• Work required: Among the lines below, which ones contain the word "Henry"? Copy every such line.

• Source records:
__________________________________________________

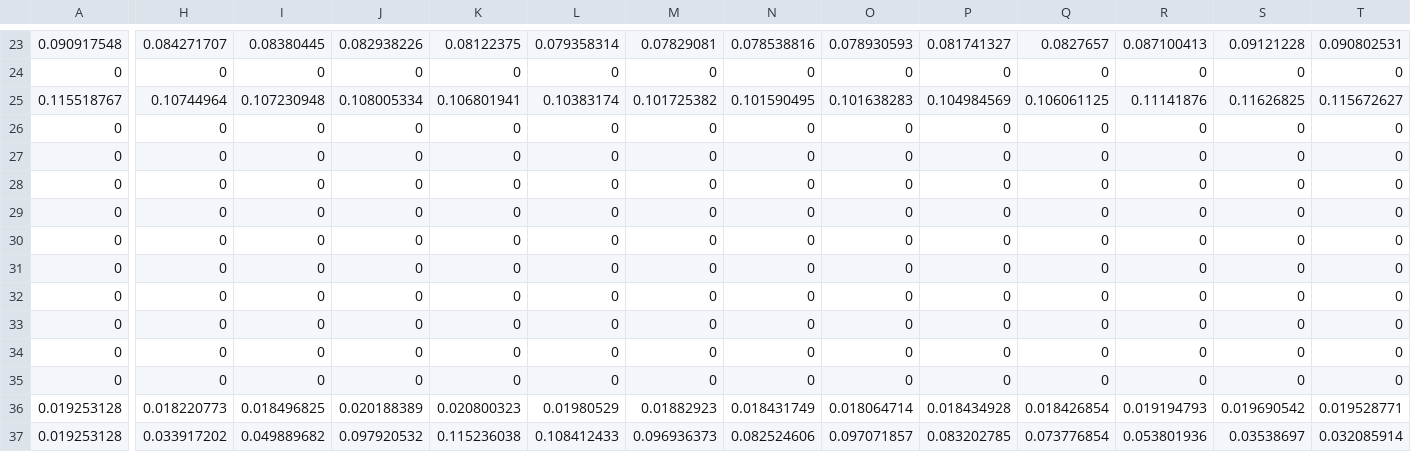
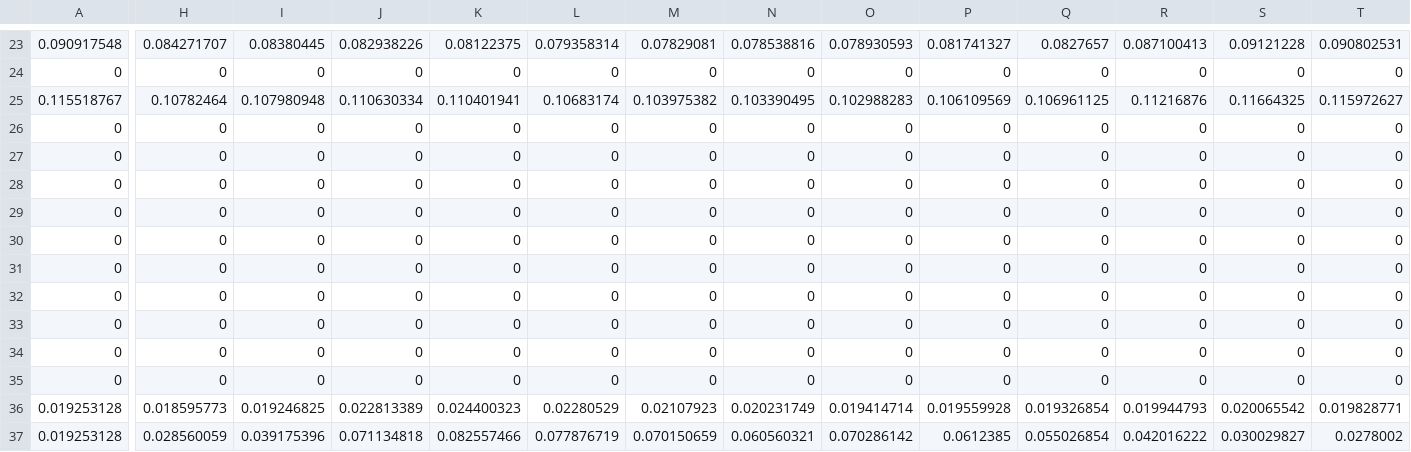
Before and after one commit to saraborc/CEE_272R, a CSV file: S2_033119.csv, drawn as a sheet; only a part is shown, gaps mark what is left out; the diff covers the shown part only; the diff names each change by its address in the sheet, - before the commit and + after, or states it on an @@ line.

Commit message:
changing scenario 2 balance

```diff
--- a/S2_033119.csv
+++ b/S2_033119.csv
-H25: 0.10744964
+H25: 0.10782464
-I25: 0.107230948
+I25: 0.107980948
-J25: 0.108005334
+J25: 0.110630334
-K25: 0.106801941
+K25: 0.110401941
-L25: 0.10383174
+L25: 0.10683174
-M25: 0.101725382
+M25: 0.103975382
-N25: 0.101590495
+N25: 0.103390495
-O25: 0.101638283
+O25: 0.102988283
-P25: 0.104984569
+P25: 0.106109569
-Q25: 0.106061125
+Q25: 0.106961125
-R25: 0.11141876
+R25: 0.11216876
-S25: 0.11626825
+S25: 0.11664325
-T25: 0.115672627
+T25: 0.115972627
-H36: 0.018220773
+H36: 0.018595773
-I36: 0.018496825
+I36: 0.019246825
-J36: 0.020188389
+J36: 0.022813389
-K36: 0.020800323
+K36: 0.024400323
-L36: 0.01980529
+L36: 0.02280529
-M36: 0.01882923
+M36: 0.02107923
-N36: 0.018431749
+N36: 0.020231749
-O36: 0.018064714
+O36: 0.019414714
-P36: 0.018434928
+P36: 0.019559928
-Q36: 0.018426854
+Q36: 0.019326854
-R36: 0.019194793
+R36: 0.019944793
-S36: 0.019690542
+S36: 0.020065542
-T36: 0.019528771
+T36: 0.019828771
-H37: 0.033917202
+H37: 0.028560059
-I37: 0.049889682
+I37: 0.039175396
-J37: 0.097920532
+J37: 0.071134818
-K37: 0.115236038
+K37: 0.082557466
-L37: 0.108412433
+L37: 0.077876719
-M37: 0.096936373
+M37: 0.070150659
-N37: 0.082524606
+N37: 0.060560321
-O37: 0.097071857
+O37: 0.070286142
-P37: 0.083202785
+P37: 0.0612385
-Q37: 0.073776854
+Q37: 0.055026854
-R37: 0.053801936
+R37: 0.042016222
-S37: 0.03538697
+S37: 0.030029827
-T37: 0.032085914
+T37: 0.0278002
```
Also changed, not shown: 73 edited cells elsewhere in this file.
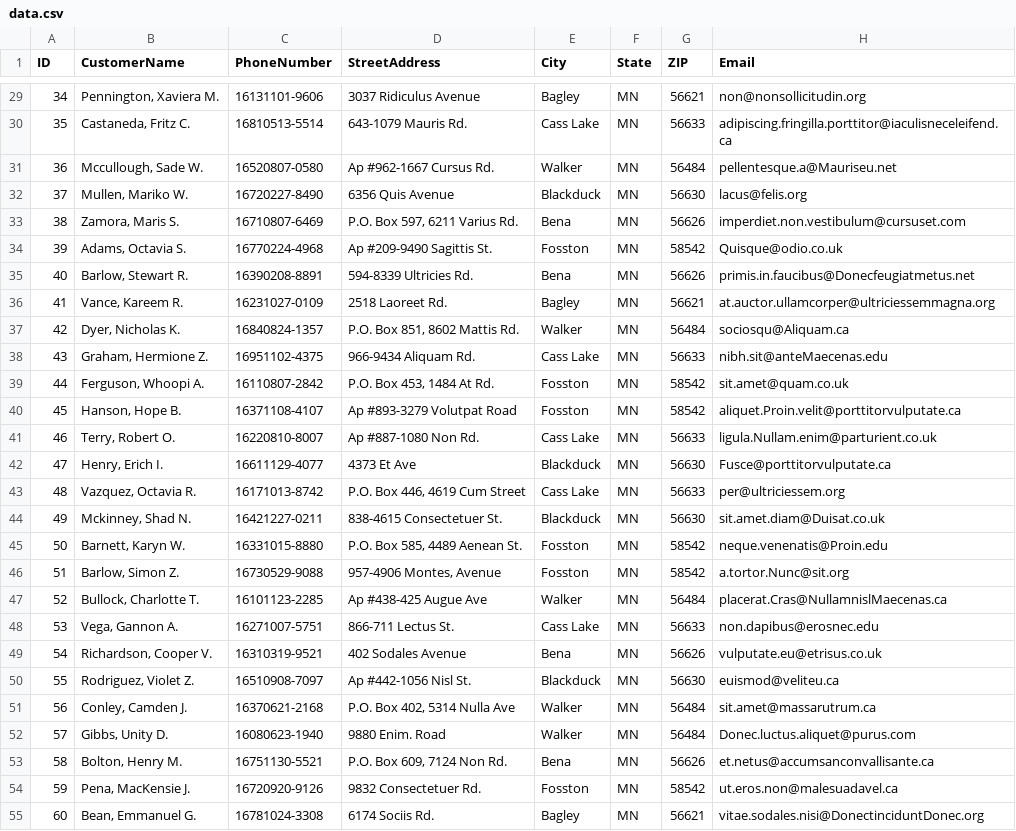
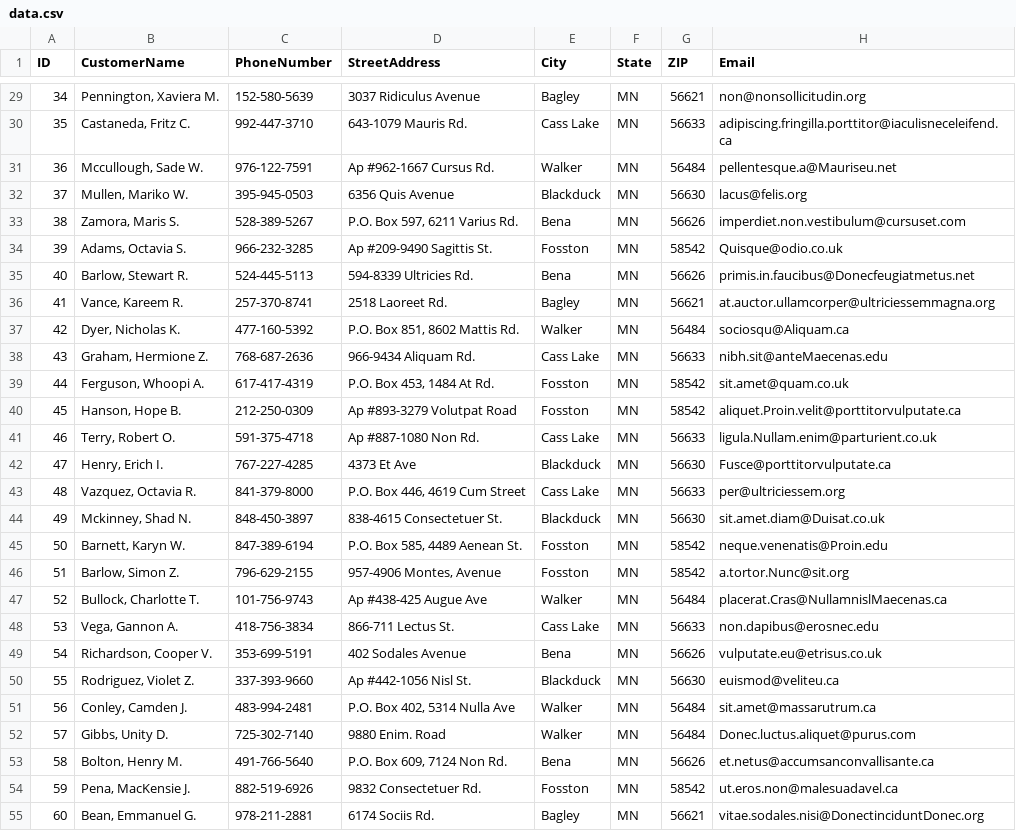
Before and after one commit to SirYancy/computer-apps-primer, a CSV file: ch5-databases/res/data.csv, drawn as a sheet; only a part is shown, gaps mark what is left out; the diff covers the shown part only.

```diff
--- a/ch5-databases/res/data.csv
+++ b/ch5-databases/res/data.csv
@@ -29,27 +29,27 @@
-34|Pennington, Xaviera M.|16131101-9606|3037 Ridiculus Avenue|Bagley|MN|56621|non@nonsollicitudin.org
-35|Castaneda, Fritz C.|16810513-5514|643-1079 Mauris Rd.|Cass Lake|MN|56633|adipiscing.fringilla.porttitor@iaculisneceleifend.ca
-36|Mccullough, Sade W.|16520807-0580|Ap #962-1667 Cursus Rd.|Walker|MN|56484|pellentesque.a@Mauriseu.net
-37|Mullen, Mariko W.|16720227-8490|6356 Quis Avenue|Blackduck|MN|56630|lacus@felis.org
-38|Zamora, Maris S.|16710807-6469|P.O. Box 597, 6211 Varius Rd.|Bena|MN|56626|imperdiet.non.vestibulum@cursuset.com
-39|Adams, Octavia S.|16770224-4968|Ap #209-9490 Sagittis St.|Fosston|MN|58542|Quisque@odio.co.uk
-40|Barlow, Stewart R.|16390208-8891|594-8339 Ultricies Rd.|Bena|MN|56626|primis.in.faucibus@Donecfeugiatmetus.net
-41|Vance, Kareem R.|16231027-0109|2518 Laoreet Rd.|Bagley|MN|56621|at.auctor.ullamcorper@ultriciessemmagna.org
-42|Dyer, Nicholas K.|16840824-1357|P.O. Box 851, 8602 Mattis Rd.|Walker|MN|56484|sociosqu@Aliquam.ca
-43|Graham, Hermione Z.|16951102-4375|966-9434 Aliquam Rd.|Cass Lake|MN|56633|nibh.sit@anteMaecenas.edu
-44|Ferguson, Whoopi A.|16110807-2842|P.O. Box 453, 1484 At Rd.|Fosston|MN|58542|sit.amet@quam.co.uk
-45|Hanson, Hope B.|16371108-4107|Ap #893-3279 Volutpat Road|Fosston|MN|58542|aliquet.Proin.velit@porttitorvulputate.ca
-46|Terry, Robert O.|16220810-8007|Ap #887-1080 Non Rd.|Cass Lake|MN|56633|ligula.Nullam.enim@parturient.co.uk
-47|Henry, Erich I.|16611129-4077|4373 Et Ave|Blackduck|MN|56630|Fusce@porttitorvulputate.ca
-48|Vazquez, Octavia R.|16171013-8742|P.O. Box 446, 4619 Cum Street|Cass Lake|MN|56633|per@ultriciessem.org
-49|Mckinney, Shad N.|16421227-0211|838-4615 Consectetuer St.|Blackduck|MN|56630|sit.amet.diam@Duisat.co.uk
-50|Barnett, Karyn W.|16331015-8880|P.O. Box 585, 4489 Aenean St.|Fosston|MN|58542|neque.venenatis@Proin.edu
-51|Barlow, Simon Z.|16730529-9088|957-4906 Montes, Avenue|Fosston|MN|58542|a.tortor.Nunc@sit.org
-52|Bullock, Charlotte T.|16101123-2285|Ap #438-425 Augue Ave|Walker|MN|56484|placerat.Cras@NullamnislMaecenas.ca
-53|Vega, Gannon A.|16271007-5751|866-711 Lectus St.|Cass Lake|MN|56633|non.dapibus@erosnec.edu
-54|Richardson, Cooper V.|16310319-9521|402 Sodales Avenue|Bena|MN|56626|vulputate.eu@etrisus.co.uk
-55|Rodriguez, Violet Z.|16510908-7097|Ap #442-1056 Nisl St.|Blackduck|MN|56630|euismod@veliteu.ca
-56|Conley, Camden J.|16370621-2168|P.O. Box 402, 5314 Nulla Ave|Walker|MN|56484|sit.amet@massarutrum.ca
-57|Gibbs, Unity D.|16080623-1940|9880 Enim. Road|Walker|MN|56484|Donec.luctus.aliquet@purus.com
-58|Bolton, Henry M.|16751130-5521|P.O. Box 609, 7124 Non Rd.|Bena|MN|56626|et.netus@accumsanconvallisante.ca
-59|Pena, MacKensie J.|16720920-9126|9832 Consectetuer Rd.|Fosston|MN|58542|ut.eros.non@malesuadavel.ca
-60|Bean, Emmanuel G.|16781024-3308|6174 Sociis Rd.|Bagley|MN|56621|vitae.sodales.nisi@DonectinciduntDonec.org
+34|Pennington, Xaviera M.|152-580-5639|3037 Ridiculus Avenue|Bagley|MN|56621|non@nonsollicitudin.org
+35|Castaneda, Fritz C.|992-447-3710|643-1079 Mauris Rd.|Cass Lake|MN|56633|adipiscing.fringilla.porttitor@iaculisneceleifend.ca
+36|Mccullough, Sade W.|976-122-7591|Ap #962-1667 Cursus Rd.|Walker|MN|56484|pellentesque.a@Mauriseu.net
+37|Mullen, Mariko W.|395-945-0503|6356 Quis Avenue|Blackduck|MN|56630|lacus@felis.org
+38|Zamora, Maris S.|528-389-5267|P.O. Box 597, 6211 Varius Rd.|Bena|MN|56626|imperdiet.non.vestibulum@cursuset.com
+39|Adams, Octavia S.|966-232-3285|Ap #209-9490 Sagittis St.|Fosston|MN|58542|Quisque@odio.co.uk
+40|Barlow, Stewart R.|524-445-5113|594-8339 Ultricies Rd.|Bena|MN|56626|primis.in.faucibus@Donecfeugiatmetus.net
+41|Vance, Kareem R.|257-370-8741|2518 Laoreet Rd.|Bagley|MN|56621|at.auctor.ullamcorper@ultriciessemmagna.org
+42|Dyer, Nicholas K.|477-160-5392|P.O. Box 851, 8602 Mattis Rd.|Walker|MN|56484|sociosqu@Aliquam.ca
+43|Graham, Hermione Z.|768-687-2636|966-9434 Aliquam Rd.|Cass Lake|MN|56633|nibh.sit@anteMaecenas.edu
+44|Ferguson, Whoopi A.|617-417-4319|P.O. Box 453, 1484 At Rd.|Fosston|MN|58542|sit.amet@quam.co.uk
+45|Hanson, Hope B.|212-250-0309|Ap #893-3279 Volutpat Road|Fosston|MN|58542|aliquet.Proin.velit@porttitorvulputate.ca
+46|Terry, Robert O.|591-375-4718|Ap #887-1080 Non Rd.|Cass Lake|MN|56633|ligula.Nullam.enim@parturient.co.uk
+47|Henry, Erich I.|767-227-4285|4373 Et Ave|Blackduck|MN|56630|Fusce@porttitorvulputate.ca
+48|Vazquez, Octavia R.|841-379-8000|P.O. Box 446, 4619 Cum Street|Cass Lake|MN|56633|per@ultriciessem.org
+49|Mckinney, Shad N.|848-450-3897|838-4615 Consectetuer St.|Blackduck|MN|56630|sit.amet.diam@Duisat.co.uk
+50|Barnett, Karyn W.|847-389-6194|P.O. Box 585, 4489 Aenean St.|Fosston|MN|58542|neque.venenatis@Proin.edu
+51|Barlow, Simon Z.|796-629-2155|957-4906 Montes, Avenue|Fosston|MN|58542|a.tortor.Nunc@sit.org
+52|Bullock, Charlotte T.|101-756-9743|Ap #438-425 Augue Ave|Walker|MN|56484|placerat.Cras@NullamnislMaecenas.ca
+53|Vega, Gannon A.|418-756-3834|866-711 Lectus St.|Cass Lake|MN|56633|non.dapibus@erosnec.edu
+54|Richardson, Cooper V.|353-699-5191|402 Sodales Avenue|Bena|MN|56626|vulputate.eu@etrisus.co.uk
+55|Rodriguez, Violet Z.|337-393-9660|Ap #442-1056 Nisl St.|Blackduck|MN|56630|euismod@veliteu.ca
+56|Conley, Camden J.|483-994-2481|P.O. Box 402, 5314 Nulla Ave|Walker|MN|56484|sit.amet@massarutrum.ca
+57|Gibbs, Unity D.|725-302-7140|9880 Enim. Road|Walker|MN|56484|Donec.luctus.aliquet@purus.com
+58|Bolton, Henry M.|491-766-5640|P.O. Box 609, 7124 Non Rd.|Bena|MN|56626|et.netus@accumsanconvallisante.ca
+59|Pena, MacKensie J.|882-519-6926|9832 Consectetuer Rd.|Fosston|MN|58542|ut.eros.non@malesuadavel.ca
+60|Bean, Emmanuel G.|978-211-2881|6174 Sociis Rd.|Bagley|MN|56621|vitae.sodales.nisi@DonectinciduntDonec.org
```
Also changed, not shown: 68 edited cells elsewhere in this file, 11 other files.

__________________________________________________

• Result of the exercise:
-47|Henry, Erich I.|16611129-4077|4373 Et Ave|Blackduck|MN|56630|Fusce@porttitorvulputate.ca
-58|Bolton, Henry M.|16751130-5521|P.O. Box 609, 7124 Non Rd.|Bena|MN|56626|et.netus@accumsanconvallisante.ca
+47|Henry, Erich I.|767-227-4285|4373 Et Ave|Blackduck|MN|56630|Fusce@porttitorvulputate.ca
+58|Bolton, Henry M.|491-766-5640|P.O. Box 609, 7124 Non Rd.|Bena|MN|56626|et.netus@accumsanconvallisante.ca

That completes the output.